Tübingen: Max Niemeyer.
Robertson, Maureen. l992. "Voicing the Feminine: Constructions
of Gendered Subject in Lyric Poetry by Women of Medieval and
Late Imperial China." Late Imperial China 13: 63-110.
Skinner, Patricia. l993. "Women, Literacy, and Invisibility in
Southern Italy, 900-1200." In Lesley Smith & Jane H. M.
Taylor, eds. Women, the Book & the Godly. NY: Boydell &
Snyder, Jane McIntosh. l997. Lesbian Desire in the Lyrics of
Sappho. New York: Columbia UP.
Spitzer, Leo. l952. "The Mozarabic Lyric and Theodor Frings' Theories." Comparative Literature 4.1: 1-22. Repr. in
Lingüística e historia literaria. Madrid: Gredos, l961:
Stallybras, Peter. l986. "Patriarchal Territories: the Body Enclosed." In Margaret W. Ferguson, Maureen Quilligan & Nancy Vickers, eds. Rewriting the Renaissance. The Discourse
of Sexual Difference in Early Modern Europe. Chicago: U
of Chicago Press: 123-42.
Tesky, Gordon. l994. “Allegory, Materialism, Violence in the
Production of English Renaissance Culture.” In David Lee
Miller, ed. The Production of English Renaissance Culture.
Ithaca: Cornell UP.
Van de Boogard, Nico. l969. Rondeaux et Refrains du XIIème Siècle
au début du XIVème. Paris: Klincksieck.
Vickers, eds. Rewriting the Renaissance. The Discourse of Sexual
Difference in Early Modern Europe. Chicago: U of
Chicago P, l986: 123-42.
Vasvari, Louise O. 2000. The Heterotextual Body of the "Mora
morilla" Papers of the Medieval Hispanic Research Seminar,
l2. London: University of London, Queen Mary-Westfield
l999. "Hungarian Folk Poetry and European Tradition:
A Case Study of an Erotic Wedding Motif." CLC Web: Comparative Literature and Culture 1.4 (http://clcwebjournal.lib.purdue.edu)
Voretzsch, Carl. l905. Einführung in das Studium der altfranzösischen Literatur. Halle: Verlag Max Niemeyer.
Whetnall, Jane. l984. "Lírica femenina in the Early Manuscript

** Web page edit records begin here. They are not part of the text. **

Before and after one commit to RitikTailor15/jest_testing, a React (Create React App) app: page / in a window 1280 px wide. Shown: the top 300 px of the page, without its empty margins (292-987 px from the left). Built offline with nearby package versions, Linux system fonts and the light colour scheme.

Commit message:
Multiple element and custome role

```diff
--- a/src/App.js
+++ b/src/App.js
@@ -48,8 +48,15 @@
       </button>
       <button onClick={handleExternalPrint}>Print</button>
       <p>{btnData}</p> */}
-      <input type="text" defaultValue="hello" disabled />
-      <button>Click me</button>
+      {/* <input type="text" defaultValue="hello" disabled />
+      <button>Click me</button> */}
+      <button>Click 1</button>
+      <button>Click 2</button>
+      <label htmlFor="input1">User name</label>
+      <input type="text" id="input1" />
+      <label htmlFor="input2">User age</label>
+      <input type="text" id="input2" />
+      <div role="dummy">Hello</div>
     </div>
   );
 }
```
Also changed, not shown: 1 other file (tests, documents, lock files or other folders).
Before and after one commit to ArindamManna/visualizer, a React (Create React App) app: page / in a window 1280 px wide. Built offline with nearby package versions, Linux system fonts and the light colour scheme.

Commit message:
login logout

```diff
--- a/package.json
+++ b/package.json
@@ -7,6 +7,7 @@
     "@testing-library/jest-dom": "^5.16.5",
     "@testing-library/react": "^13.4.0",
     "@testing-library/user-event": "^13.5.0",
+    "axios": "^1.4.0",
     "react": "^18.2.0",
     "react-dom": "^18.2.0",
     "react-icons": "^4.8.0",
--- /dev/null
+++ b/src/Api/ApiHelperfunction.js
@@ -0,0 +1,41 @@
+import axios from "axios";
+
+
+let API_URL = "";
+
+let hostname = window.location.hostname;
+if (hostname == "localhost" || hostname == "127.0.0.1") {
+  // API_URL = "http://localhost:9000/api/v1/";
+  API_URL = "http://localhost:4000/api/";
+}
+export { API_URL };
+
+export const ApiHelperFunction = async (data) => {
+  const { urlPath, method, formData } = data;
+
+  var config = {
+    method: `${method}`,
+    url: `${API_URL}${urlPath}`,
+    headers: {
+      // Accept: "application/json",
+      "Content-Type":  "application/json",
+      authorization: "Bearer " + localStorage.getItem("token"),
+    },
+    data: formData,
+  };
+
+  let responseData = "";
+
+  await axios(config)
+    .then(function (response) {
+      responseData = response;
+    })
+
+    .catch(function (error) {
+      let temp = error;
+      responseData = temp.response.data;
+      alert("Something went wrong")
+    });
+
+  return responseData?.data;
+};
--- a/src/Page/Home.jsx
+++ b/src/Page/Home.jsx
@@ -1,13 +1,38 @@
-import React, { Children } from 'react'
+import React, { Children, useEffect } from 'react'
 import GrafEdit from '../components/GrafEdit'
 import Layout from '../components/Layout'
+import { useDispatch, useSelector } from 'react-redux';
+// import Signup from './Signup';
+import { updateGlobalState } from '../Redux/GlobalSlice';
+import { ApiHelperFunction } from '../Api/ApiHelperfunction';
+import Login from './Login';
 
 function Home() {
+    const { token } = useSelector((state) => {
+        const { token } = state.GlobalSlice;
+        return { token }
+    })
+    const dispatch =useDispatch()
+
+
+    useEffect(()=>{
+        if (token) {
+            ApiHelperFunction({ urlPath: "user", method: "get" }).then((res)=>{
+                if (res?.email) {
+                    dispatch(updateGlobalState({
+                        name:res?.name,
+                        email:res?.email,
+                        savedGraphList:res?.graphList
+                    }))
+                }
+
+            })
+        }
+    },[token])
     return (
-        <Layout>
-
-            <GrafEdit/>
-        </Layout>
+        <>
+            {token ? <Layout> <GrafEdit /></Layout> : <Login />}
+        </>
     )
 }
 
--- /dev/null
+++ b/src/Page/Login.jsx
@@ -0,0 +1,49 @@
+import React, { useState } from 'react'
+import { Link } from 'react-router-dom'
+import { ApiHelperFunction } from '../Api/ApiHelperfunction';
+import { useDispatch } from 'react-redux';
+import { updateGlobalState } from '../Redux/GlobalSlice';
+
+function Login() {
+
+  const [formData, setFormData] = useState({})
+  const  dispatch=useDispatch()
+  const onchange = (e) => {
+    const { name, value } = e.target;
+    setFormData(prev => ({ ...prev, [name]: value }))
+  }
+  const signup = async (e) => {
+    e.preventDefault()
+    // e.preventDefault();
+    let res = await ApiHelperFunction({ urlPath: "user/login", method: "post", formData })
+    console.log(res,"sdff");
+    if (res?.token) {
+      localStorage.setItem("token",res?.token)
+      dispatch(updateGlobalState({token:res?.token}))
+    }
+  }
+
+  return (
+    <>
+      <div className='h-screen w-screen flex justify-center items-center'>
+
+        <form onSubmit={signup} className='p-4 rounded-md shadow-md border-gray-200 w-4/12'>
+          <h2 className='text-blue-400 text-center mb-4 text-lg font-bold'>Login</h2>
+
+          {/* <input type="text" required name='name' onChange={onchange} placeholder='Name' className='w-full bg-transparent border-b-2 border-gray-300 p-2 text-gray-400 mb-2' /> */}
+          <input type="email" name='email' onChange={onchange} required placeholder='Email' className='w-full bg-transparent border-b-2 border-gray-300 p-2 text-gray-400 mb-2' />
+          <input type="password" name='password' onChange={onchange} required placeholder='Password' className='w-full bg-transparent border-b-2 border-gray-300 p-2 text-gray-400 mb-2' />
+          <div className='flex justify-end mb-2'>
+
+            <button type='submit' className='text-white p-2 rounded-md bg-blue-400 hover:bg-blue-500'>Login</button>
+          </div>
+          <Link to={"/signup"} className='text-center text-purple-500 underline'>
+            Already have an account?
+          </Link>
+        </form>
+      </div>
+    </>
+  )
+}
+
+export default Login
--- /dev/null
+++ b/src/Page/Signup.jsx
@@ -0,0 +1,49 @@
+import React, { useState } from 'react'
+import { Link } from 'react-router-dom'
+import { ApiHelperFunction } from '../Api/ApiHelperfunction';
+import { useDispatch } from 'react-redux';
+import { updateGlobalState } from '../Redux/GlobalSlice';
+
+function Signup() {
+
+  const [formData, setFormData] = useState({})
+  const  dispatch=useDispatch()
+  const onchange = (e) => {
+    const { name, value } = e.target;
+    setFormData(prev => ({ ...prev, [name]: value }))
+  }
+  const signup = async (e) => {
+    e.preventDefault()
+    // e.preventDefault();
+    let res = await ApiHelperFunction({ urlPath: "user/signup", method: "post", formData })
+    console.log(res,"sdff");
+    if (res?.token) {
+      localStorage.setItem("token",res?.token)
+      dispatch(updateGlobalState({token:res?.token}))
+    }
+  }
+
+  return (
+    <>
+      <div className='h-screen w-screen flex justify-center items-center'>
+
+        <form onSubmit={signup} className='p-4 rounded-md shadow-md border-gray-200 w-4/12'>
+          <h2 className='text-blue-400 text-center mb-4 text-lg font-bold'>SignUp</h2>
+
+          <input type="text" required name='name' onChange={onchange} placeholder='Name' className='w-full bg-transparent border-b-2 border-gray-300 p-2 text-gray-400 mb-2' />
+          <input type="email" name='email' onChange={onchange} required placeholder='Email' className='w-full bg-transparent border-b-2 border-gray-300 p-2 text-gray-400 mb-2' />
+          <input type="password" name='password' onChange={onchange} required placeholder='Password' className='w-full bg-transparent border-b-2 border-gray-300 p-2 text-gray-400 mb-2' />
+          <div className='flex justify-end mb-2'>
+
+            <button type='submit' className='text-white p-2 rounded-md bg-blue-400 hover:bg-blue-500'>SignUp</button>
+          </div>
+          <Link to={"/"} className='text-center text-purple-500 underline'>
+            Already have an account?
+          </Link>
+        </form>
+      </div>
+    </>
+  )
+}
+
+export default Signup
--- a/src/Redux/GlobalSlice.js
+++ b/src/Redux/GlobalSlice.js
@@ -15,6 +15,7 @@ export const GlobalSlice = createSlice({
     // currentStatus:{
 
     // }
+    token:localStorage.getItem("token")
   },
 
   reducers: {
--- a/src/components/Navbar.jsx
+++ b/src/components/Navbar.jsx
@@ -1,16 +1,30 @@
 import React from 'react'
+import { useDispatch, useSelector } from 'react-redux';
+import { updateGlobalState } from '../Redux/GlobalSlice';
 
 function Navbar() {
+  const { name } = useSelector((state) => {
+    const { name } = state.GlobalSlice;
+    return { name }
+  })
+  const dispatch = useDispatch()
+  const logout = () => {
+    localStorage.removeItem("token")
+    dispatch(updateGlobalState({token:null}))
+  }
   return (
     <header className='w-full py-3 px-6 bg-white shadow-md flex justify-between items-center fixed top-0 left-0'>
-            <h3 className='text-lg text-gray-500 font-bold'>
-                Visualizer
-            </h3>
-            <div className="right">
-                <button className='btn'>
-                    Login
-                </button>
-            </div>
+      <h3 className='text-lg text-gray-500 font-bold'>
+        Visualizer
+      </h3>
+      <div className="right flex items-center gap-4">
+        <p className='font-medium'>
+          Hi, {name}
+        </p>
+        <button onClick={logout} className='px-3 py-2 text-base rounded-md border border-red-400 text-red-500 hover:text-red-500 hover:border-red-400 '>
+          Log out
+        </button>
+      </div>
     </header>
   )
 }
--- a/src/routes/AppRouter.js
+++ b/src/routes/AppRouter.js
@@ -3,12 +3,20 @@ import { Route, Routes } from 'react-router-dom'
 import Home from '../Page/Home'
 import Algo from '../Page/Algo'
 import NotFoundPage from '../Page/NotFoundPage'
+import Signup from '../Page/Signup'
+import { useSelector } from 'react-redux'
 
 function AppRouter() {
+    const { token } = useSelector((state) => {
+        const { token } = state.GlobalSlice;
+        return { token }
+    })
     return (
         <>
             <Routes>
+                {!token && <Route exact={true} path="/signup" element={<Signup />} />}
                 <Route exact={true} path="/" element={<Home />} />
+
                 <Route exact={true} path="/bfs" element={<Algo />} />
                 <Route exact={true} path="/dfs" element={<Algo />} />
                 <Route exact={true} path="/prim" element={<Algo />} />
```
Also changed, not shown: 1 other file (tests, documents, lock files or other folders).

Cancioneros." In Salvador Bacarisse et al. eds. What's Past is Prologue: A Collection of Essays Presented to L. J. Woodward. Edinburgh: Scottish Academic P: 138-50.
White John B. l978. A Study of the Language of Love in the "Song of Songs" and Ancient Egyptian Love Poetry. Missoula: Scholars Press.
Wilson, Lyn Hatherly. l996. Sappho’s Sweetbitter Song.
Configurations of Female and Male in Ancient Greek Lyric.
New York: Routledge.
Winkler, John J. l981. "Garden of Nymphs: Public and Private in
Sappho's Lyrics." Women's Studies 8: 65-91; repr. in H. Foley,ed. reflections of Women in Antiquity. NY: Gordon & Breach.
1990. The Constraints of Desire: the Anthropology of Gender in Ancient Greece. NY: Routledge.